**Directions for this task**.
Below are the records; copy out every line that holds the word "users".

Content revision data:
———

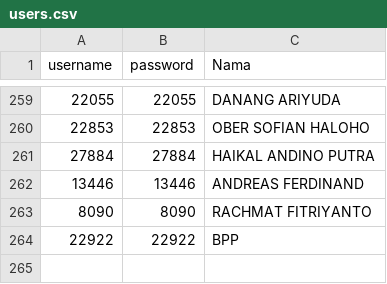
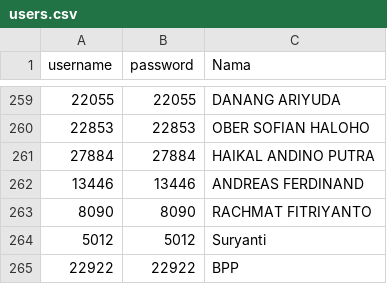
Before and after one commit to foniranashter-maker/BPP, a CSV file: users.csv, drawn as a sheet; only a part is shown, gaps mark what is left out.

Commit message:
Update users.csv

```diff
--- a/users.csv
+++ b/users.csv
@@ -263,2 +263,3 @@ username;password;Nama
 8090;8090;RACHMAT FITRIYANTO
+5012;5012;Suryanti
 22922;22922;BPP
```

———

**Response area**.
Before and after one commit to foniranashter-maker/BPP, a CSV file: users.csv, drawn as a sheet; only a part is shown, gaps mark what is left out.
Update users.csv
--- a/users.csv
+++ b/users.csv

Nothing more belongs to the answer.